Apple Wins a Patent for a Future FaceTime Calling Apple Watch System with Multiple Cameras to stabilize Video
In June 2016 Patently Apple posted a patent report titled "Apple Watch Patents Cover the Ultimate Selfie Camera." Apple noted in their patent that "the camera can be disposed on the front surface of Apple Watch face to capture images of the user" – being the ultimate selfie camera." The camera would be both video and still photo capable. That patent was about the camera in Apple Watch.
Today, the U.S. Patent and Trademark Office officially published a newly granted patent for Apple relating to an Apple Watch specialty band that could include either one or two built-in cameras for selfies and FaceTime conferencing. Apple has a series of 'specialty' Apple Watch band patents on record (One & two) covering very specific functions that may be added to bands in the future.
Apple's newly granted patent covers their invention relating to Apple Watch with cameras and a processor for capturing and processing images. One of the specific functions of this Apple Watch feature is to provide users with the ability to use FaceTime. A second feature of this invention covers the ability to track the user's face during a FaceTime call so that the images appear stable while the wrist moves a little while talking.
Apple's patent FIG. 1 below shows a top view of an image-capturing device; FIG. 3 shows a user with the image-capturing device of FIG. 1; FIGS. 4 and 5 show example image data output.
More specifically, Apple's invention describes image-capturing devices (cameras) that can process captured images and output image data based on the captured images. For example, the output image data may represent only a portion of the source image originally captured. The source image may have been captured by one or more cameras of the image-capturing device, which may be a watch. The cameras may have wide-angle lenses. The wide angle lens and/or multiple cameras can help a user capture a larger scene containing a scene or a target subject of interest without requiring the user to precisely aim a camera of their watch or frame the shot at the time of capture, since the scene or target subject can be extracted from the source image data later.
This can benefit the user since watches are usually worn on wrists, which may have a limited range of comfortable motion, or which are not always freely movable (for instance, while holding a beverage). Further, motion to aim a camera of a watch may move a viewfinder (if any) of the watch into an unobservable position, making precise aiming and framing difficult.
For example, some embodiments of image-capturing devices described herein include two cameras (each including a wide-angle lens), a watch body, and a watch band coupled to the watch body. The two cameras may simultaneously capture images. Then, a processor of the image-capturing device may combine image data of the simultaneously-captured images from the two cameras into resultant image data representing a single continuous image. The single continuous image may subsequently be cropped to include only a target scene or a subject of interest.
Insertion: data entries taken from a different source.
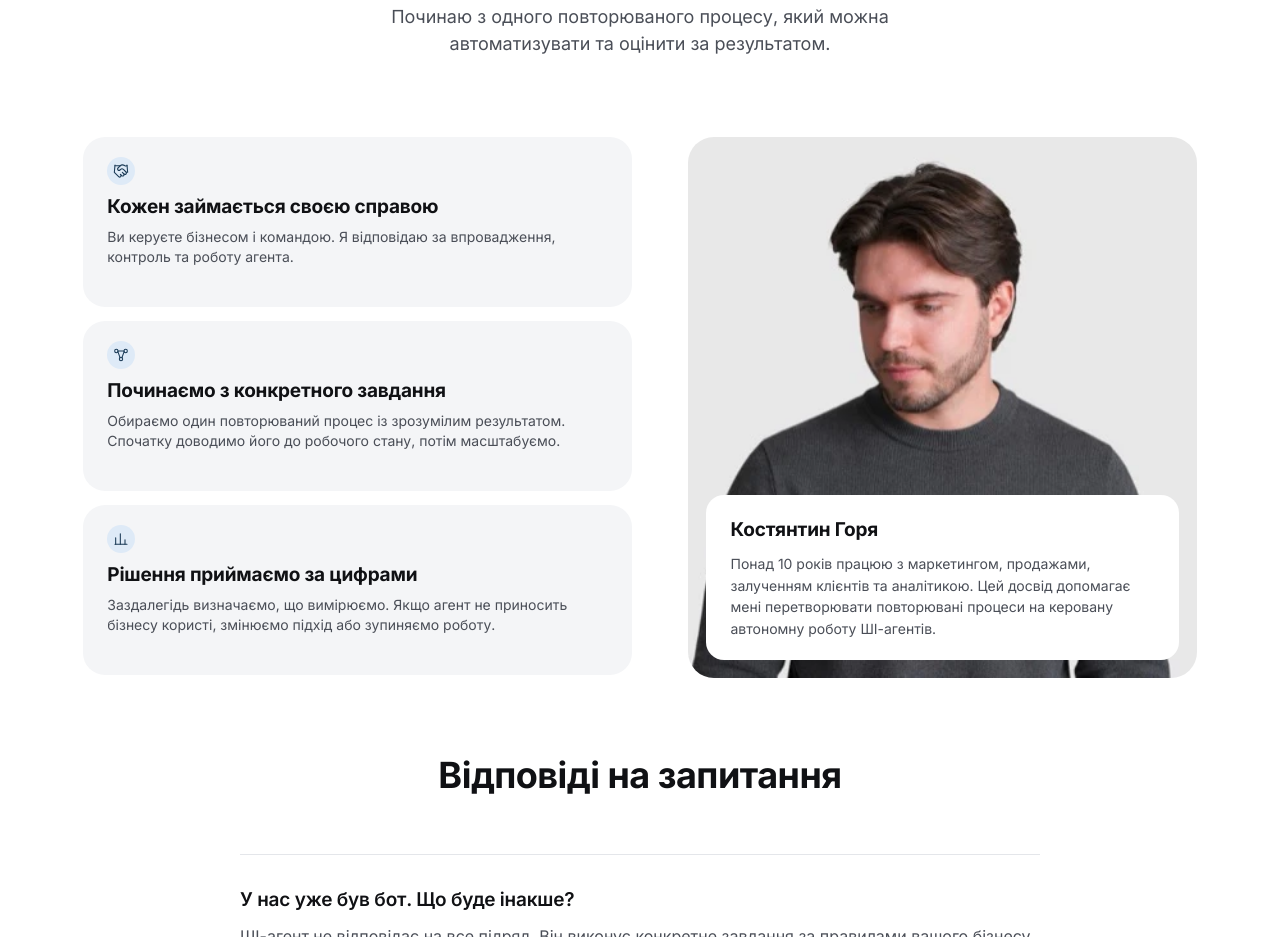
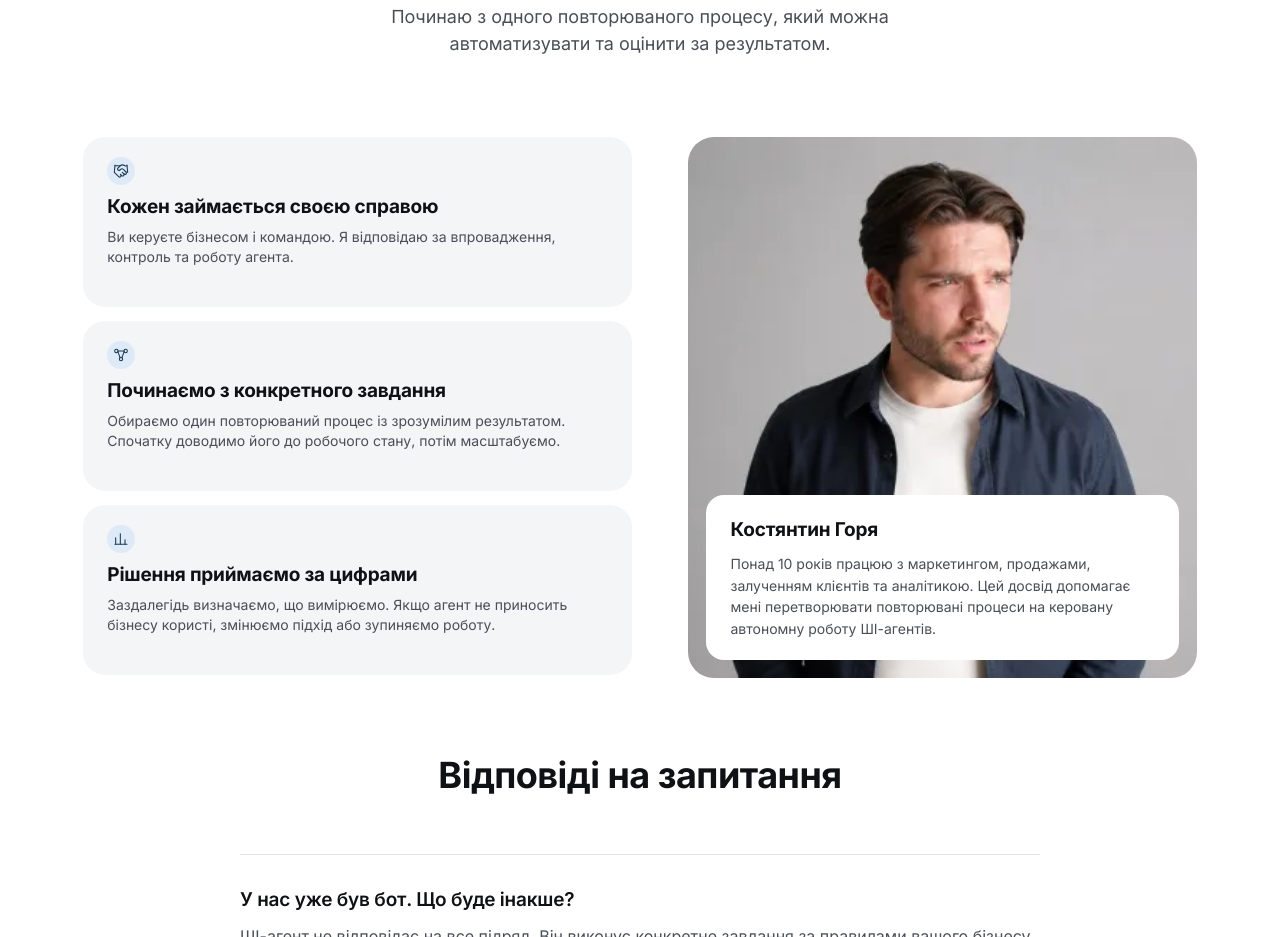
Before and after one commit to Kgorya/goria-site, a plain HTML site: page index.html in a window 1280 px wide. Shown: the part 4326-5263 px from the top of the page. Drawn offline with Linux system fonts and the light colour scheme.

Commit message:
Replace founder photo in the About block
Swap hero-*.webp for a new portrait (about-*.webp, three sizes) and
retune the crop origin so the face stays centred in the taller frame.

Co-Authored-By: Claude Opus 5 <noreply@anthropic.com>

```diff
--- a/index.html
+++ b/index.html
@@ -324,10 +324,10 @@
 
           <figure class="about__photo">
             <img
-              src="assets/img/hero-1100.webp"
-              srcset="assets/img/hero-750.webp 750w, assets/img/hero-1100.webp 1100w, assets/img/hero-1672.webp 1672w"
+              src="assets/img/about-1100.webp"
+              srcset="assets/img/about-750.webp 750w, assets/img/about-1100.webp 1100w, assets/img/about-1672.webp 1672w"
               sizes="(min-width: 900px) 46vw, 100vw"
-              alt="Костянтин Горя" width="1672" height="941" loading="lazy">
+              alt="Костянтин Горя" width="1672" height="836" loading="lazy">
             <figcaption class="about__card">
               <p class="about__name">Костянтин Горя</p>
               <p class="about__bio">Понад 10 років працюю з маркетингом, продажами, залученням клієнтів та аналітикою. Цей досвід допомагає мені перетворювати повторювані процеси на керовану автономну роботу ШІ-агентів.</p>
--- a/site.css
+++ b/site.css
@@ -637,7 +637,7 @@ html:has(.page-main) { scroll-behavior: smooth; }
   height: 100%;
   min-height: 340px;
   object-fit: cover;
-  object-position: center 12%;
+  object-position: 48% 8%;
 }
 .about__card {
   grid-row: 2;
```
Also changed, not shown: assets/img/about-1100.webp (added), assets/img/about-1672.webp (added), assets/img/about-750.webp (added), assets/img/konstantin-gorya-about-src.jpg (added).
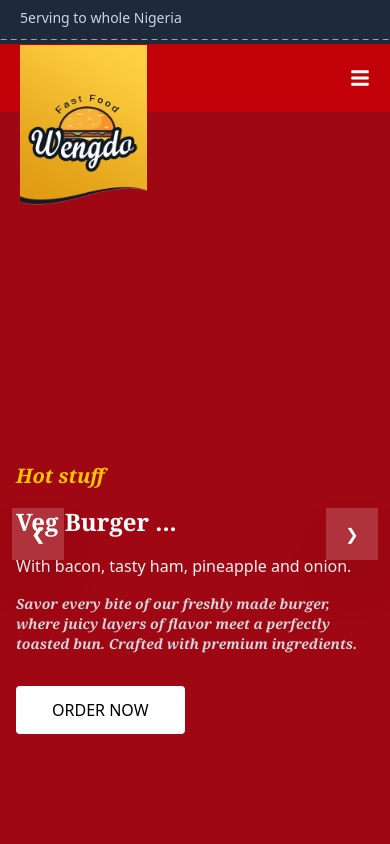
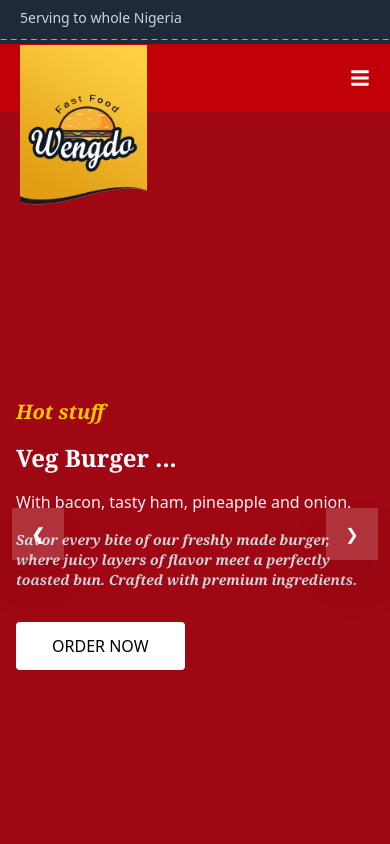
Before and after one commit to MDevHub/Wengdo-Food-hub, a React (Vite) app: page / in a window 390 px wide. Shown: the top 844 px of the page. Built offline with nearby package versions, Linux system fonts and the light colour scheme.

Commit message:
Fixed Bug and corrected some path

```diff
--- a/src/Components/HomePage/Section1.jsx
+++ b/src/Components/HomePage/Section1.jsx
@@ -67,7 +67,7 @@
 					style={{ opacity: fade ? 1 : 0 }}
 			>
 				{/* Left Content */}
-				<div className={`flex-1 flex flex-col justify-center space-y-4 pt-32 lg:pt-0 transform transition-all duration-700 ease-in-out ${
+				<div className={`flex-1 flex flex-col justify-center space-y-4 md:pt-32 lg:pt-0 transform transition-all duration-700 ease-in-out ${
 					fade ? 'opacity-100 translate-y-0' : 'opacity-0 -translate-y-10'
 				}`}>
 					<p className={`text-yellow-400 text-xl sm:text-2xl md:text-3xl italic font-serif font-bold transform transition-all duration-700 ease-out ${
```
The cameras may also identify and track a tracking target within the source image, and may automatically crop the image around the tracking target to output data of only the cropped image including the tracking target. This can benefit a user who may be using a watch as their camera while recording their face (e.g., to store as a recording or for real-time transmission to another person participating in a video conference with the user - FaceTime).
Especially where a camera of the watch includes a wide-angle lens, the source image captured may be quite large, and the face of the user (the tracking target) may move around within the source image as the user moves their wrist.
By tracking and only outputting image data representing an area around and including the user's face, the video output appears to consistently center on and be framed around the user's face. This presents a more consistent image of the user (e.g., to the other person on the video conference) without requiring the user to maintain a steady wrist position.
For example, some embodiments of image-capturing devices described herein include a camera and a processor, where the camera captures a moving image that includes a tracking target, which may be the user's face. The processor then identifies the tracking target and continuously outputs target image data representing a target area of the image. The target area includes the tracking target and has a boundary around the tracking target. It excludes the portion of the source image outside the boundary.
In some circumstances, a user may prefer the appearance of their face from a certain angle (e.g., straight from the front), but the user may find it more comfortable to hold their wrist (and watch) at a different angle (e.g., at a low angle, below the user's face). Image-capturing devices described herein can process the source image data taken from the low angle, and can angle-adjust the image so that it appears to have been taken straight from the front. This feature allows a user to maintain a comfortable position of their wrist, while still outputting image data that appears to have been taken from a desired angle.
The impression is that the camera may be an accessory Apple Watch band at times and yet at others it sounds like Apple may be wanting to make this a standard band that comes with Apple Watch.
Apple's granted patent 10,129,503 was originally filed in Q3 2016 and published today by the US Patent and Trademark Office. One of the inventors listed on the granted patent is Megan McClain, a mechanical design engineer.